Start of Block

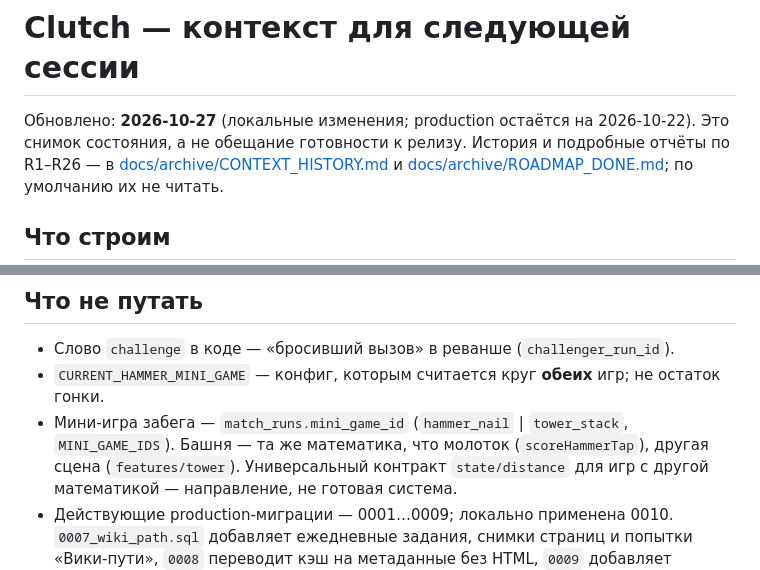
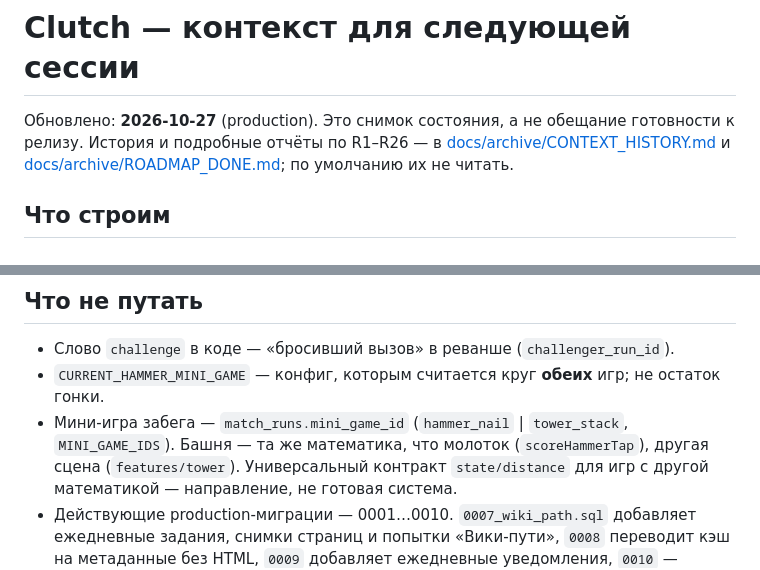
Before and after one commit to Alemkhan/clutch, a Markdown page: CONTEXT.md, 2 parts joined by grey strips. Rendered like a GitHub page.

```diff
--- a/CONTEXT.md
+++ b/CONTEXT.md
@@ -1,6 +1,6 @@
 # Clutch — контекст для следующей сессии
 
-Обновлено: **2026-10-27** (локальные изменения; production остаётся на 2026-10-22). Это снимок состояния, а не обещание
+Обновлено: **2026-10-27** (production). Это снимок состояния, а не обещание
 готовности к релизу. История и подробные отчёты по R1–R26 — в
 [docs/archive/CONTEXT_HISTORY.md](docs/archive/CONTEXT_HISTORY.md) и
 [docs/archive/ROADMAP_DONE.md](docs/archive/ROADMAP_DONE.md); по умолчанию их не читать.
@@ -116,6 +116,6 @@ Match HUD показывает личности, проценты и полос
   Башня — та же математика, что молоток (`scoreHammerTap`), другая сцена (`features/tower`).
   Универсальный контракт `state/distance` для игр с другой математикой — направление, не
   готовая система.
-- Действующие production-миграции — 0001…0009; локально применена 0010. `0007_wiki_path.sql` добавляет ежедневные
+- Действующие production-миграции — 0001…0010. `0007_wiki_path.sql` добавляет ежедневные
   задания, снимки страниц и попытки «Вики-пути», `0008` переводит кэш на метаданные без
   HTML, `0009` добавляет ежедневные уведомления, `0010` — недельные паки «На глазок» и
```
Also changed, not shown: other parts of CONTEXT.md (+12 -12 lines), docs/RELEASE.md (+9 -9 lines), docs/ROADMAP.md (+6 -6 lines).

End of Block

> [WORK ITEM] Filter the entries down to the lines that include the string "ежедневные".

> [EXPECTED ANSWER]
-- Действующие production-миграции — 0001…0009; локально применена 0010. `0007_wiki_path.sql` добавляет ежедневные
+- Действующие production-миграции — 0001…0010. `0007_wiki_path.sql` добавляет ежедневные
   HTML, `0009` добавляет ежедневные уведомления, `0010` — недельные паки «На глазок» и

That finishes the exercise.